By: Jocelyn Schwalm
“…education has become one of the chief obstacles of intelligence and freedom of thought.” Bertrand Russell
Society today places too much pressure on students to be high achievers, but it comes at a high cost. It is all too common for students to feel drained of their time and energy studying. The immense pressure that surrounds students trying to attain high grades often stifles the creative process for answers that cater to a professor. Self-worth and grades are dangerously intertwined in a world that values education as the greatest mark of intelligence.
A university education, despite its professional value, offers a limited view into what makes up a person. In this sense, it has failed us. I can attest to this. I only saw success for those around me if they had succeeded in an educational setting. This inadvertently causes students to overlook so many of the other aspects of what makes up intelligence. When it comes to standard educational institutions, so much of what is required is simply regurgitating information from textbooks. Although this is a useful skill to acquire, it is not a measure of someone’s intelligence. Students are taught that their entire future is based around a number on a paper.

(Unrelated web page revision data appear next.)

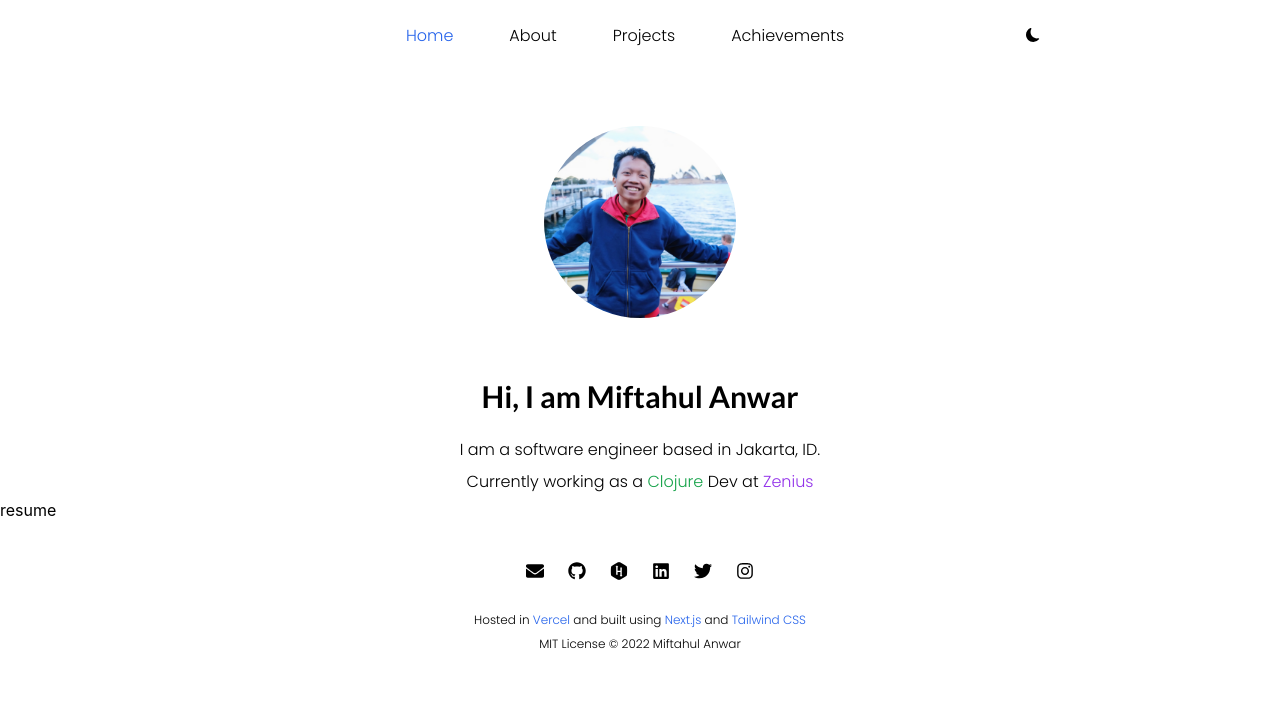
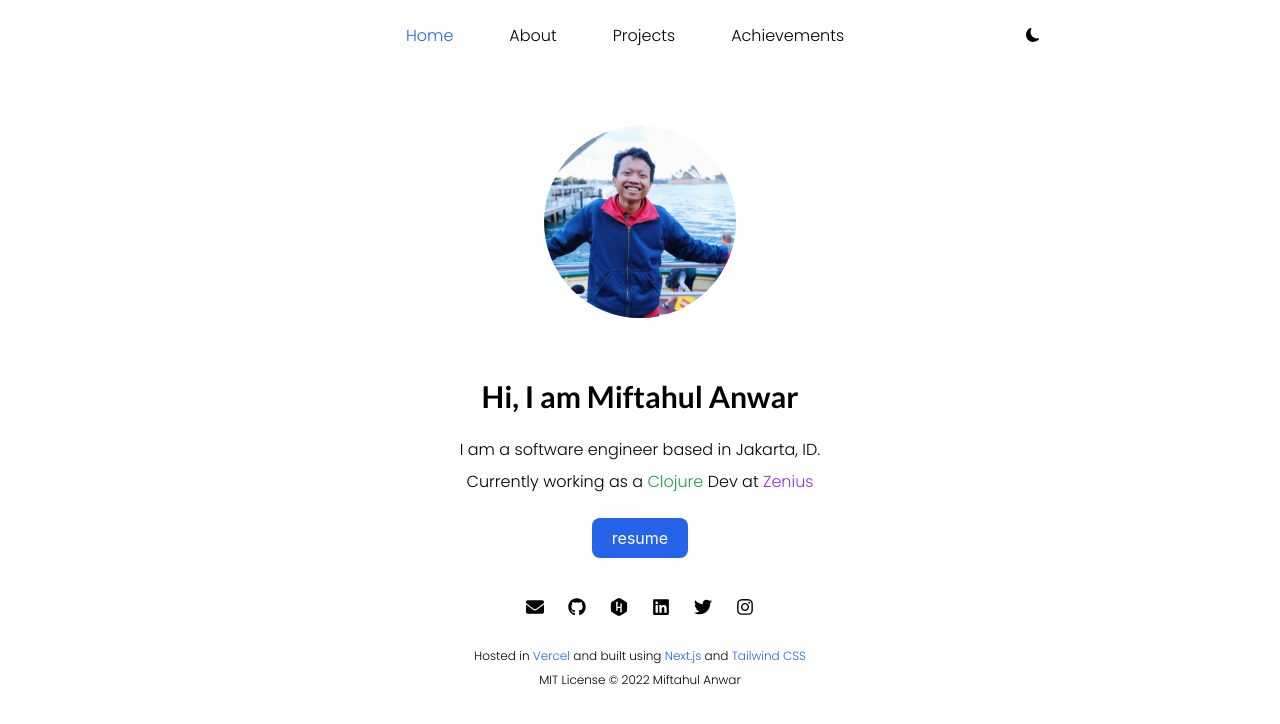
Before and after one commit to mifwar/personal_site, a Next.js app: page / in a window 1280 px wide. Shown: the top 724 px of the page. Built offline with nearby package versions, Linux system fonts and the light colour scheme.

Commit message:
add btn-resume styles

```diff
--- a/styles/globals.css
+++ b/styles/globals.css
@@ -346,4 +346,35 @@ a {
   .project-image-overlay.dark {
     background-color: rgba(30, 58, 138, 0.95);
   }
+
+  .btn-resume {
+    display: flex;
+    margin-left: auto;
+    margin-right: auto;
+    text-align: center;
+    justify-content: center;
+    width: 6rem; /* 96px */
+    margin-top: 1.25rem /* 20px */;
+    margin-bottom: 1.25rem /* 20px */;
+    background-color: rgb(37 99 235 / var(--tw-bg-opacity));
+    border-radius: 0.5rem /* 8px */;
+    padding-left: 1.75rem /* 28px */;
+    padding-right: 1.75rem /* 28px */;
+    padding-top: 0.5rem /* 8px */;
+    padding-bottom: 0.5rem /* 8px */;
+    color: white;
+  }
+
+  .btn-resume:hover {
+    background-color: rgb(59 130 246 / var(--tw-bg-opacity));
+  }
+
+  .btn-resume.dark {
+    color: black;
+    background-color: rgb(96 165 250);
+  }
+
+  .btn-resume.dark:hover {
+    background-color: rgb(147 197 253);
+  }
 }
```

This pressure has caused anxiety to skyrocket in the last few decades among college and university students, actually equal to that of individuals placed in insane asylums in the 1950s. Not only is there pressure, but students are literally becoming sick and overmedicated over this thought-limiting education system.
When students have to alter their consciousness to demonstrate their “intelligence,” somewhere along the line, something has gone awry. All too often, professors offer only a limited view into a subject. Students who mechanically take in this information are at risk of mistaking these mass-produced opinions for their own. For many students, ambition is taking a backseat to anxiety, and their grades are tangled up in a professor’s biased opinions. In most university programs, creativity is not taken into account when it comes to grading. Education is able to offer such a small window into a person’s abilities that to judge someone based on it seems absolutely absurd.

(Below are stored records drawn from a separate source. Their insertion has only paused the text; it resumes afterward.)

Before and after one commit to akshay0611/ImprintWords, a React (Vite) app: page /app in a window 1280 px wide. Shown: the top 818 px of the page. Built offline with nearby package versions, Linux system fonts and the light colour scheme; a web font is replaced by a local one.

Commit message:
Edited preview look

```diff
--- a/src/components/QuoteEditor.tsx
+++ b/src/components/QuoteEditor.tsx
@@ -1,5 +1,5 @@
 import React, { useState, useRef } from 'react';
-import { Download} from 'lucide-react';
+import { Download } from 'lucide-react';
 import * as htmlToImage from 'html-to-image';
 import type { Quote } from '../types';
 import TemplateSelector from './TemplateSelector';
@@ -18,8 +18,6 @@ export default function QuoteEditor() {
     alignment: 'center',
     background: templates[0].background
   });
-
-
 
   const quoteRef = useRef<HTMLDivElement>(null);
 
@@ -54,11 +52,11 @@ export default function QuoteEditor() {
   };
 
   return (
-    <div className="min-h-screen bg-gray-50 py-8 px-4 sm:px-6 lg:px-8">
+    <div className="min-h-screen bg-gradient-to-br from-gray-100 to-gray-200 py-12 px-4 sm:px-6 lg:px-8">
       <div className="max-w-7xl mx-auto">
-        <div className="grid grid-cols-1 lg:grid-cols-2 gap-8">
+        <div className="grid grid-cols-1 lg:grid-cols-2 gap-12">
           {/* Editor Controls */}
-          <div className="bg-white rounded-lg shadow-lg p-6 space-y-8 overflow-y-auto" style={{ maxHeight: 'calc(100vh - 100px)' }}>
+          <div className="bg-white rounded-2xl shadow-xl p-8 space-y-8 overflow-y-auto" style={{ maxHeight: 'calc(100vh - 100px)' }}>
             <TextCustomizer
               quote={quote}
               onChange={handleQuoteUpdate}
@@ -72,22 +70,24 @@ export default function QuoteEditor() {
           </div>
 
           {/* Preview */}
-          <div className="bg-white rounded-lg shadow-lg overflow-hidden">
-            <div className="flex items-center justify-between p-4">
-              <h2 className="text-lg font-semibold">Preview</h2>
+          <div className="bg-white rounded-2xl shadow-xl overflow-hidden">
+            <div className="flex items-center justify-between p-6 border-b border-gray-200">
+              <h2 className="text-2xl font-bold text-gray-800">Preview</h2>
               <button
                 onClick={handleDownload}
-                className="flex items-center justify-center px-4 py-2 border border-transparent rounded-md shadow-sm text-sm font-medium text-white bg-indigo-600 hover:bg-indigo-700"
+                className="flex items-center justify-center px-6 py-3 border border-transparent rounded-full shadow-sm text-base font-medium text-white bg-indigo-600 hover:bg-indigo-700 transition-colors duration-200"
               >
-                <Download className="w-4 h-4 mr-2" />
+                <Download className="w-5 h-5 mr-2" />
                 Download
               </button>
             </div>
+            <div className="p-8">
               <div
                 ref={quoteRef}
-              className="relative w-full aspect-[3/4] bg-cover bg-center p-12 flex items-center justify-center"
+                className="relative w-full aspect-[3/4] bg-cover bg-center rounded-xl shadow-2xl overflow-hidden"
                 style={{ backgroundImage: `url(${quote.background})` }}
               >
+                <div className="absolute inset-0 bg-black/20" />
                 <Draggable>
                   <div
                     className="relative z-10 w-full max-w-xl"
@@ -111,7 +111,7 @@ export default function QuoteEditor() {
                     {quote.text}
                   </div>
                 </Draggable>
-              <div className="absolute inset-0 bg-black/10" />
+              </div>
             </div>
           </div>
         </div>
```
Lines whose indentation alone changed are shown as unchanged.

Far too often, people’s grades do not reflect their abilities, and this is where it gets complicated. If someone excels on a single aspect of a subject, has amazing ideas, but is unable to keep up their GPA, they are tossed to the side.

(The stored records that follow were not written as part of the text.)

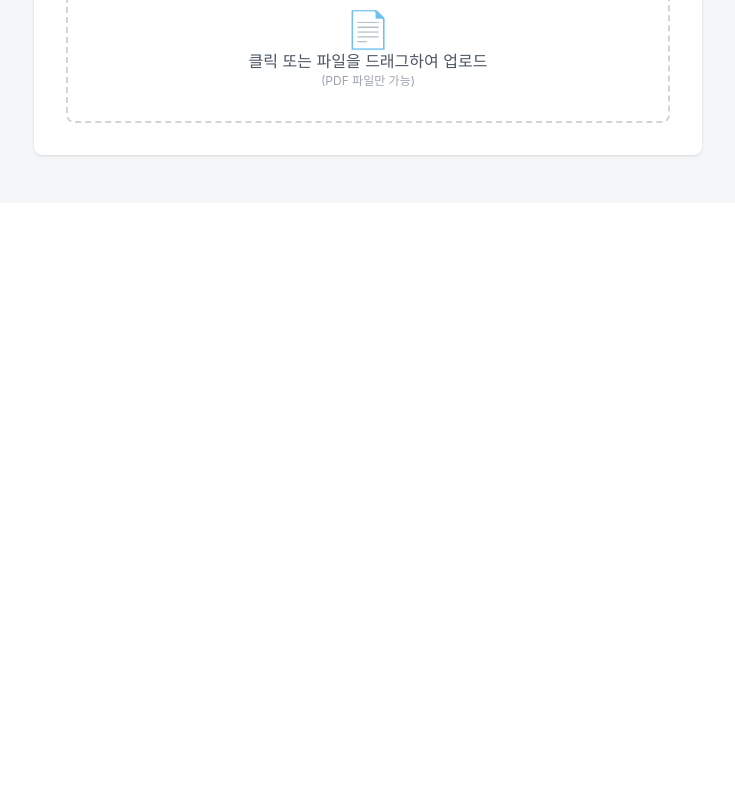
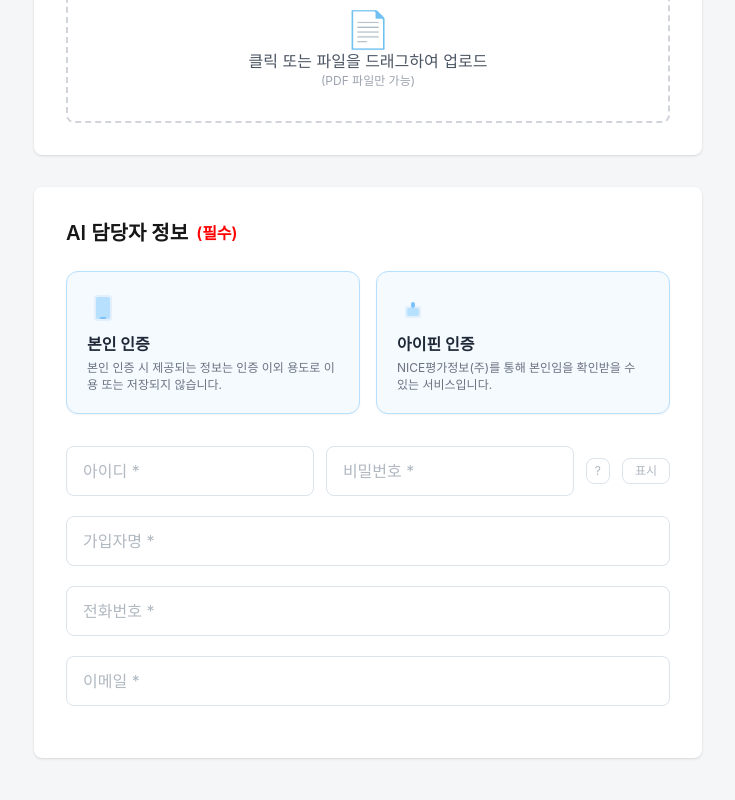
Before and after one commit to kimnamwook1/stepai-web, a Next.js app: page /corp in a window 1280 px wide. Shown: the part 1803-2603 px from the top of the page, without its empty margins (272-1007 px from the left). Before the commit the page ends 2038 px from the top, so only its background shows below. Built offline with nearby package versions, Linux system fonts and the light colour scheme; a web font is replaced by a local one.

Commit message:
AI 담당자 정보 섹션 구현 완료

```diff
--- a/src/app/corp/page.tsx
+++ b/src/app/corp/page.tsx
@@ -444,6 +444,70 @@ function BizLicenseSection() {
     );
 }
 
+// AI 담당자 정보 섹션 컴포넌트
+function ManagerInfoSection() {
+    const [showPw, setShowPw] = React.useState(false);
+    return (
+        <section className="max-w-[700px] mx-auto mb-8 bg-white rounded-lg shadow p-8 mt-8">
+            <h2 className="text-xl font-semibold mb-6 flex items-center">AI 담당자 정보 <span className="text-[#ff0000] text-base ml-2">(필수)</span></h2>
+            {/* 인증 선택 박스 Figma 스타일 */}
+            <div className="flex gap-4 mb-8">
+                {/* 본인 인증 */}
+                <div className="flex-1 bg-[#f5faff] border border-[#b6e0fe] rounded-xl shadow-sm flex flex-col items-start p-5 min-h-[120px]">
+                    <div className="mb-2">
+                        {/* 스마트폰 아이콘 (SVG) */}
+                        <svg width="32" height="32" viewBox="0 0 32 32" fill="none"><rect x="7" y="3" width="18" height="26" rx="3" fill="#e3f0fc" /><rect x="9" y="5" width="14" height="22" rx="2" fill="#b6e0fe" /><rect x="13" y="25" width="6" height="2" rx="1" fill="#7cc1fa" /></svg>
+                    </div>
+                    <div className="font-bold text-base mb-1 text-gray-800">본인 인증</div>
+                    <div className="text-xs text-gray-500 leading-snug">본인 인증 시 제공되는 정보는 인증 이외 용도로 이용 또는 저장되지 않습니다.</div>
+                </div>
+                {/* 아이핀 인증 */}
+                <div className="flex-1 bg-[#f5faff] border border-[#b6e0fe] rounded-xl shadow-sm flex flex-col items-start p-5 min-h-[120px]">
+                    <div className="mb-2">
+                        {/* 자물쇠 아이콘 (SVG) */}
+                        <svg width="32" height="32" viewBox="0 0 32 32" fill="none"><rect x="8" y="14" width="16" height="12" rx="2" fill="#e3f0fc" /><rect x="10" y="16" width="12" height="8" rx="2" fill="#b6e0fe" /><rect x="14" y="10" width="4" height="6" rx="2" fill="#7cc1fa" /></svg>
+                    </div>
+                    <div className="font-bold text-base mb-1 text-gray-800">아이핀 인증</div>
+                    <div className="text-xs text-gray-500 leading-snug">NICE평가정보(주)를 통해 본인임을 확인받을 수 있는 서비스입니다.</div>
+                </div>
+            </div>
+            {/* 기본 정보 입력 */}
+            <div className="flex flex-col gap-5">
+                {/* 아이디 + 비밀번호 + ? + 표시 한 줄 배치 */}
+                <div className="flex items-center gap-3">
+                    <input id="manager-id" type="text" maxLength={16}
+                        className="flex-1 border border-[#dbe4ec] rounded-lg px-4 py-3 text-base focus:outline-none focus:border-[#7cc1fa] placeholder-[#b0b8c1] bg-white transition min-w-0"
+                        placeholder="아이디 *" />
+                    <input id="manager-pw" type={showPw ? 'text' : 'password'} maxLength={16}
+                        className="flex-1 border border-[#dbe4ec] rounded-lg px-4 py-3 text-base focus:outline-none focus:border-[#7cc1fa] placeholder-[#b0b8c1] bg-white transition min-w-0"
+                        placeholder="비밀번호 *" />
+                    <button type="button" className="text-[#b0b8c1] hover:text-[#7cc1fa] text-xs border border-[#dbe4ec] px-2 py-1 rounded-lg bg-white" title="안전한 비밀번호 작성법">?</button>
+                    <button type="button" className="text-[#b0b8c1] hover:text-[#7cc1fa] text-xs border border-[#dbe4ec] px-3 py-1 rounded-lg bg-white" onClick={() => setShowPw(v => !v)}>{showPw ? '숨김' : '표시'}</button>
+                </div>
+                {/* 가입자명 */}
+                <div>
+                    <input id="manager-name" type="text" maxLength={12}
+                        className="w-full border border-[#dbe4ec] rounded-lg px-4 py-3 text-base focus:outline-none focus:border-[#7cc1fa] placeholder-[#b0b8c1] bg-white transition"
+                        placeholder="가입자명 *" />
+                </div>
+                {/* 전화번호 */}
+                <div>
+                    <input id="manager-phone" type="text" maxLength={13}
+                        className="w-full border border-[#dbe4ec] rounded-lg px-4 py-3 text-base focus:outline-none focus:border-[#7cc1fa] placeholder-[#b0b8c1] bg-white transition"
+                        placeholder="전화번호 *" />
+                </div>
+                {/* 이메일 */}
+                <div>
+                    <input id="manager-email" type="text" maxLength={100}
+                        className="w-full border border-[#dbe4ec] rounded-lg px-4 py-3 text-base focus:outline-none focus:border-[#7cc1fa] placeholder-[#b0b8c1] bg-white transition"
+                        placeholder="이메일 *" />
+                    <div className="text-xs text-gray-400 mt-1">&nbsp;</div>
+                </div>
+            </div>
+        </section>
+    );
+}
+
 const CorpRegisterPage = () => {
     return (
         <div style={{ background: BG_COLOR, minHeight: '100vh' }}>
@@ -453,7 +517,8 @@ const CorpRegisterPage = () => {
                 <AIServiceInfo />
                 <SNSInfoSection />
                 <BizLicenseSection />
-                {/* TODO: 다음 섹션(담당자정보, 약관동의 등) 추가 예정 */}
+                <ManagerInfoSection />
+                {/* TODO: 다음 섹션(약관동의 등) 추가 예정 */}
             </main>
         </div>
     );
```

So many people have to accept that their future hinges on their visibility within the education system. Grades are not, by any means, an accurate portrayal of intelligence. For a better-rounded system, it would be beneficial to encourage those who have ideas worth pursuing. Our education system needs to take the outliers into consideration and not only find different methods for evaluation but allow grades to be just a piece of a puzzle and not an obstacle for demonstrating our true abilities.